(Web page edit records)
- Opening Delimiter -

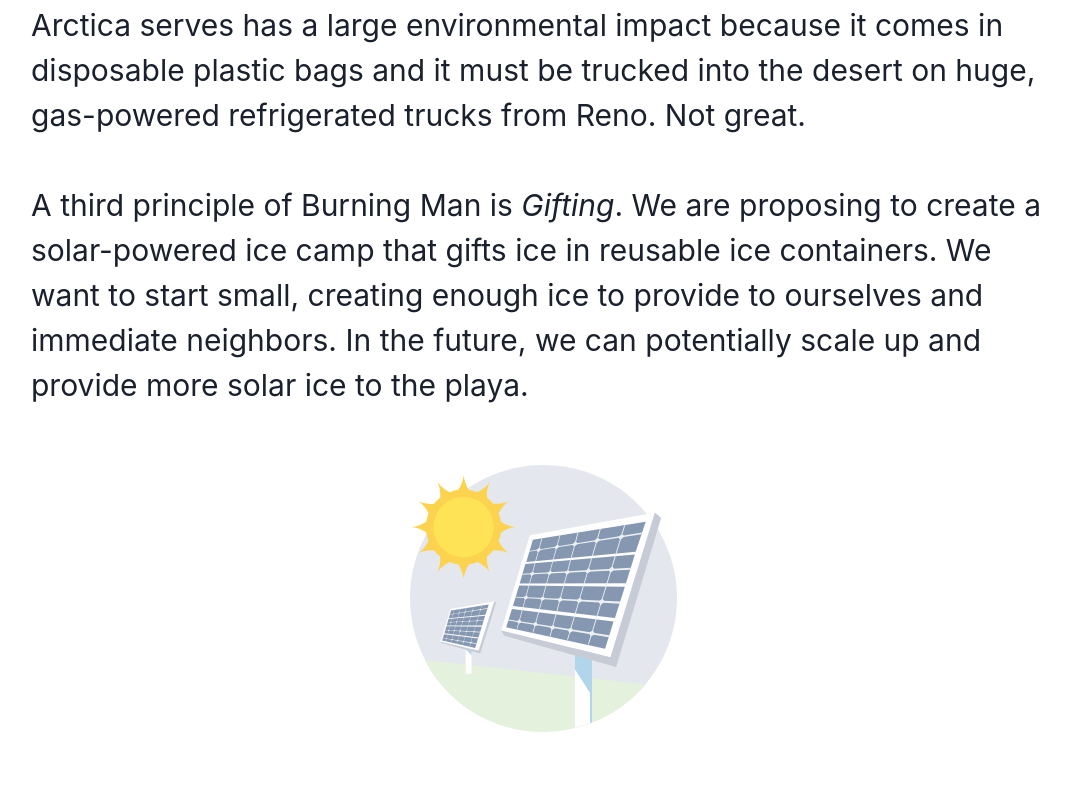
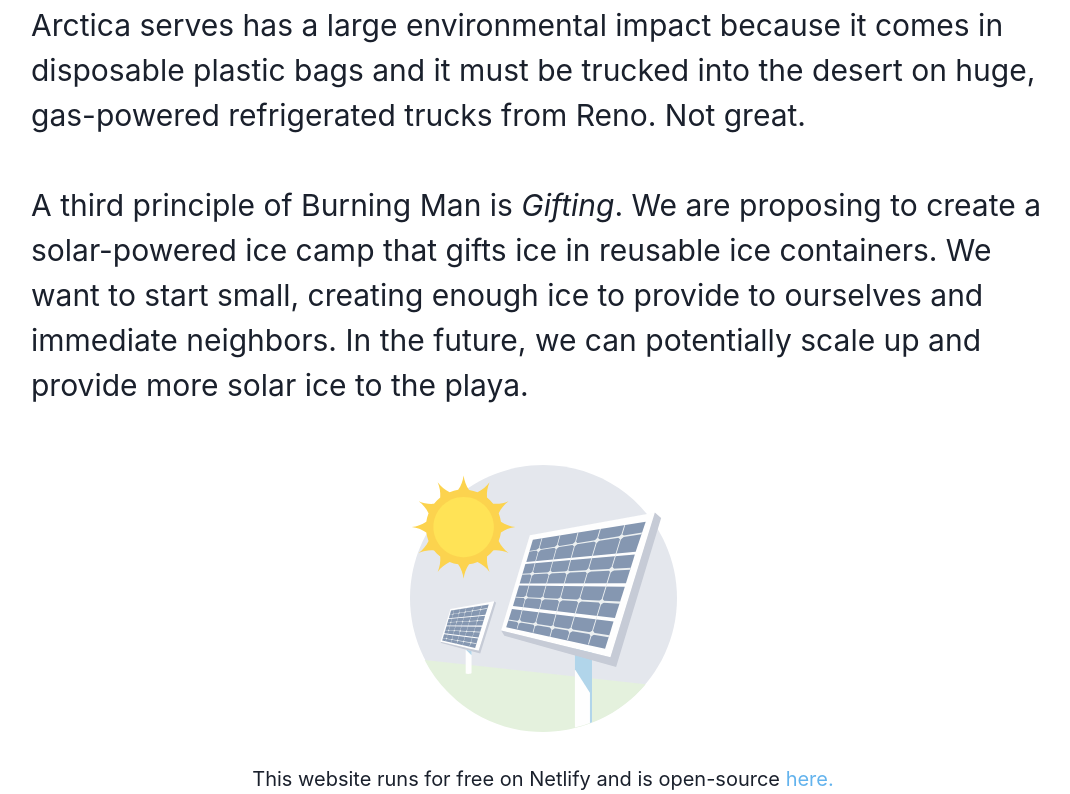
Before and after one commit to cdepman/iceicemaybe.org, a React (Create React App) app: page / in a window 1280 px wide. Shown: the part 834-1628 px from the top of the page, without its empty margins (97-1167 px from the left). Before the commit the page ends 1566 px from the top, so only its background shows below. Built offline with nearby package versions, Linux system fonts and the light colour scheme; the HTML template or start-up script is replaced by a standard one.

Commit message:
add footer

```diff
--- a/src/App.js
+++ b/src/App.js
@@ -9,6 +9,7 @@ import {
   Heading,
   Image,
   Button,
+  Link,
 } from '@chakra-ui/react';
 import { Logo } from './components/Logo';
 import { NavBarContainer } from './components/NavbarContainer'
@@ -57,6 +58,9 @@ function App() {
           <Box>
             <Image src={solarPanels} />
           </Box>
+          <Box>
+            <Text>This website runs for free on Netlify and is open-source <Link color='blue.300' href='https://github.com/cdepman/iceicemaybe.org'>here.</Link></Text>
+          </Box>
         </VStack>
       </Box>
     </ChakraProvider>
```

- Closing Delimiter -

Work to be completed =>
The data above must be given back verbatim, minus its images.

Output of the exercise =>
Before and after one commit to cdepman/iceicemaybe.org, a React (Create React App) app: page / in a window 1280 px wide. Shown: the part 834-1628 px from the top of the page, without its empty margins (97-1167 px from the left). Before the commit the page ends 1566 px from the top, so only its background shows below. Built offline with nearby package versions, Linux system fonts and the light colour scheme; the HTML template or start-up script is replaced by a standard one.

Commit message:
add footer

```diff
--- a/src/App.js
+++ b/src/App.js
@@ -9,6 +9,7 @@ import {
   Heading,
   Image,
   Button,
+  Link,
 } from '@chakra-ui/react';
 import { Logo } from './components/Logo';
 import { NavBarContainer } from './components/NavbarContainer'
@@ -57,6 +58,9 @@ function App() {
           <Box>
             <Image src={solarPanels} />
           </Box>
+          <Box>
+            <Text>This website runs for free on Netlify and is open-source <Link color='blue.300' href='https://github.com/cdepman/iceicemaybe.org'>here.</Link></Text>
+          </Box>
         </VStack>
       </Box>
     </ChakraProvider>
```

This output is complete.